What to produce
Word for word, set down every record that appears below.

Records for this exercise
◆ ◆ ◆
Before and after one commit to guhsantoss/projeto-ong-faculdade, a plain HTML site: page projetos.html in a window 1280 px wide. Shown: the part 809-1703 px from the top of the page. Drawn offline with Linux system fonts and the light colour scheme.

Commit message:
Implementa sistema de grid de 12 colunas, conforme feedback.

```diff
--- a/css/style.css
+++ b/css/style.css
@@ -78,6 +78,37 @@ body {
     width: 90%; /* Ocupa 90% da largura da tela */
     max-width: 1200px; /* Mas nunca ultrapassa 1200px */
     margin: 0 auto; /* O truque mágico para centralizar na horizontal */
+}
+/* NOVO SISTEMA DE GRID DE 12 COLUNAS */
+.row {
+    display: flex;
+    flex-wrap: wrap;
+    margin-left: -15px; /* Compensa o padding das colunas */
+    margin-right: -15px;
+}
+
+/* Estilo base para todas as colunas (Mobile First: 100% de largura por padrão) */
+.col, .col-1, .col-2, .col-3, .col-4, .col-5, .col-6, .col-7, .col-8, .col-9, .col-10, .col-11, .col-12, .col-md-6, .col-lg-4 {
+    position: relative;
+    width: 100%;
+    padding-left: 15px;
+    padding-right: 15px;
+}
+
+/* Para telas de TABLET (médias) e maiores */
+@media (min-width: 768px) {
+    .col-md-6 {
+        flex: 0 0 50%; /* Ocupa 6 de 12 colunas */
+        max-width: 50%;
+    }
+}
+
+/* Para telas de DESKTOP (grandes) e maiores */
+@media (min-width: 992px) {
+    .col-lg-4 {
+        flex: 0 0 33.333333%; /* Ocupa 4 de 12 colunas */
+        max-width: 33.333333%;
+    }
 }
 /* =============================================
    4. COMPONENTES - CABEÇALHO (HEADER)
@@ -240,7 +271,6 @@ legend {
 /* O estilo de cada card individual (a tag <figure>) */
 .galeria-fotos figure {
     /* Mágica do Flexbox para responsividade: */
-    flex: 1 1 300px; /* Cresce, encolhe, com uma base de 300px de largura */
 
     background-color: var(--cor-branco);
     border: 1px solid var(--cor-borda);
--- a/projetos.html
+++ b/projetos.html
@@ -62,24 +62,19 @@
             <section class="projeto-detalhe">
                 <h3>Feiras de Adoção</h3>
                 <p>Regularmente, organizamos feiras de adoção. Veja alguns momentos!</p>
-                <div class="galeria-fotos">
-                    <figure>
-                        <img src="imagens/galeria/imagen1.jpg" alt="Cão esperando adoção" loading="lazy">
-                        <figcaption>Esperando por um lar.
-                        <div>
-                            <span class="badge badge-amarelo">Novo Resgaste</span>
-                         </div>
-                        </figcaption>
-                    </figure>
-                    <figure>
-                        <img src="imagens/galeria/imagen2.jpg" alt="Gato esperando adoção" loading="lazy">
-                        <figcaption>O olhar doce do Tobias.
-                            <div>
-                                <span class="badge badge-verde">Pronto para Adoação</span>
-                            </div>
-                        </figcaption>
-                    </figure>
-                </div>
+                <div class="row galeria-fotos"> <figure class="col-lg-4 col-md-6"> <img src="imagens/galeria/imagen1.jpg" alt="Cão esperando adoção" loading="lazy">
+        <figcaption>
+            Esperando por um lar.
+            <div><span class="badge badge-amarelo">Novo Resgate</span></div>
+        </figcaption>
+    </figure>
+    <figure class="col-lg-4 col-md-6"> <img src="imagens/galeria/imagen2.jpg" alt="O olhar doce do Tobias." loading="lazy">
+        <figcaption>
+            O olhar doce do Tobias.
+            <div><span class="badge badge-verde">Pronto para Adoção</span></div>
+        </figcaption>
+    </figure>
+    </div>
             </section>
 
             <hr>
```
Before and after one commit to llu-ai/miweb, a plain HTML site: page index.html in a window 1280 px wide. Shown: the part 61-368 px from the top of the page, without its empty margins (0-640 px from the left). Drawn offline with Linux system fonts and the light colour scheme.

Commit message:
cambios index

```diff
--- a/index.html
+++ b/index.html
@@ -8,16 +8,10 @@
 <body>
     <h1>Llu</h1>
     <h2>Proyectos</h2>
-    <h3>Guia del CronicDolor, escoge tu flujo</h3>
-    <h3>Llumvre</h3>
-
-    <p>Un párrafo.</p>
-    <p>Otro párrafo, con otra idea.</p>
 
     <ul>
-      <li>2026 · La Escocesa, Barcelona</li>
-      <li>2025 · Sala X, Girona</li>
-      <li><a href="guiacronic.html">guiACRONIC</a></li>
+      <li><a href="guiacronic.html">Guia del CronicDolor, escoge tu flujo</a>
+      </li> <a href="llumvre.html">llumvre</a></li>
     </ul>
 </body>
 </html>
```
◆ ◆ ◆
Your solution
Before and after one commit to guhsantoss/projeto-ong-faculdade, a plain HTML site: page projetos.html in a window 1280 px wide. Shown: the part 809-1703 px from the top of the page. Drawn offline with Linux system fonts and the light colour scheme.

Commit message:
Implementa sistema de grid de 12 colunas, conforme feedback.

```diff
--- a/css/style.css
+++ b/css/style.css
@@ -78,6 +78,37 @@ body {
     width: 90%; /* Ocupa 90% da largura da tela */
     max-width: 1200px; /* Mas nunca ultrapassa 1200px */
     margin: 0 auto; /* O truque mágico para centralizar na horizontal */
+}
+/* NOVO SISTEMA DE GRID DE 12 COLUNAS */
+.row {
+    display: flex;
+    flex-wrap: wrap;
+    margin-left: -15px; /* Compensa o padding das colunas */
+    margin-right: -15px;
+}
+
+/* Estilo base para todas as colunas (Mobile First: 100% de largura por padrão) */
+.col, .col-1, .col-2, .col-3, .col-4, .col-5, .col-6, .col-7, .col-8, .col-9, .col-10, .col-11, .col-12, .col-md-6, .col-lg-4 {
+    position: relative;
+    width: 100%;
+    padding-left: 15px;
+    padding-right: 15px;
+}
+
+/* Para telas de TABLET (médias) e maiores */
+@media (min-width: 768px) {
+    .col-md-6 {
+        flex: 0 0 50%; /* Ocupa 6 de 12 colunas */
+        max-width: 50%;
+    }
+}
+
+/* Para telas de DESKTOP (grandes) e maiores */
+@media (min-width: 992px) {
+    .col-lg-4 {
+        flex: 0 0 33.333333%; /* Ocupa 4 de 12 colunas */
+        max-width: 33.333333%;
+    }
 }
 /* =============================================
    4. COMPONENTES - CABEÇALHO (HEADER)
@@ -240,7 +271,6 @@ legend {
 /* O estilo de cada card individual (a tag <figure>) */
 .galeria-fotos figure {
     /* Mágica do Flexbox para responsividade: */
-    flex: 1 1 300px; /* Cresce, encolhe, com uma base de 300px de largura */
 
     background-color: var(--cor-branco);
     border: 1px solid var(--cor-borda);
--- a/projetos.html
+++ b/projetos.html
@@ -62,24 +62,19 @@
             <section class="projeto-detalhe">
                 <h3>Feiras de Adoção</h3>
                 <p>Regularmente, organizamos feiras de adoção. Veja alguns momentos!</p>
-                <div class="galeria-fotos">
-                    <figure>
-                        <img src="imagens/galeria/imagen1.jpg" alt="Cão esperando adoção" loading="lazy">
-                        <figcaption>Esperando por um lar.
-                        <div>
-                            <span class="badge badge-amarelo">Novo Resgaste</span>
-                         </div>
-                        </figcaption>
-                    </figure>
-                    <figure>
-                        <img src="imagens/galeria/imagen2.jpg" alt="Gato esperando adoção" loading="lazy">
-                        <figcaption>O olhar doce do Tobias.
-                            <div>
-                                <span class="badge badge-verde">Pronto para Adoação</span>
-                            </div>
-                        </figcaption>
-                    </figure>
-                </div>
+                <div class="row galeria-fotos"> <figure class="col-lg-4 col-md-6"> <img src="imagens/galeria/imagen1.jpg" alt="Cão esperando adoção" loading="lazy">
+        <figcaption>
+            Esperando por um lar.
+            <div><span class="badge badge-amarelo">Novo Resgate</span></div>
+        </figcaption>
+    </figure>
+    <figure class="col-lg-4 col-md-6"> <img src="imagens/galeria/imagen2.jpg" alt="O olhar doce do Tobias." loading="lazy">
+        <figcaption>
+            O olhar doce do Tobias.
+            <div><span class="badge badge-verde">Pronto para Adoção</span></div>
+        </figcaption>
+    </figure>
+    </div>
             </section>
 
             <hr>
```
Before and after one commit to llu-ai/miweb, a plain HTML site: page index.html in a window 1280 px wide. Shown: the part 61-368 px from the top of the page, without its empty margins (0-640 px from the left). Drawn offline with Linux system fonts and the light colour scheme.

Commit message:
cambios index

```diff
--- a/index.html
+++ b/index.html
@@ -8,16 +8,10 @@
 <body>
     <h1>Llu</h1>
     <h2>Proyectos</h2>
-    <h3>Guia del CronicDolor, escoge tu flujo</h3>
-    <h3>Llumvre</h3>
-
-    <p>Un párrafo.</p>
-    <p>Otro párrafo, con otra idea.</p>
 
     <ul>
-      <li>2026 · La Escocesa, Barcelona</li>
-      <li>2025 · Sala X, Girona</li>
-      <li><a href="guiacronic.html">guiACRONIC</a></li>
+      <li><a href="guiacronic.html">Guia del CronicDolor, escoge tu flujo</a>
+      </li> <a href="llumvre.html">llumvre</a></li>
     </ul>
 </body>
 </html>
```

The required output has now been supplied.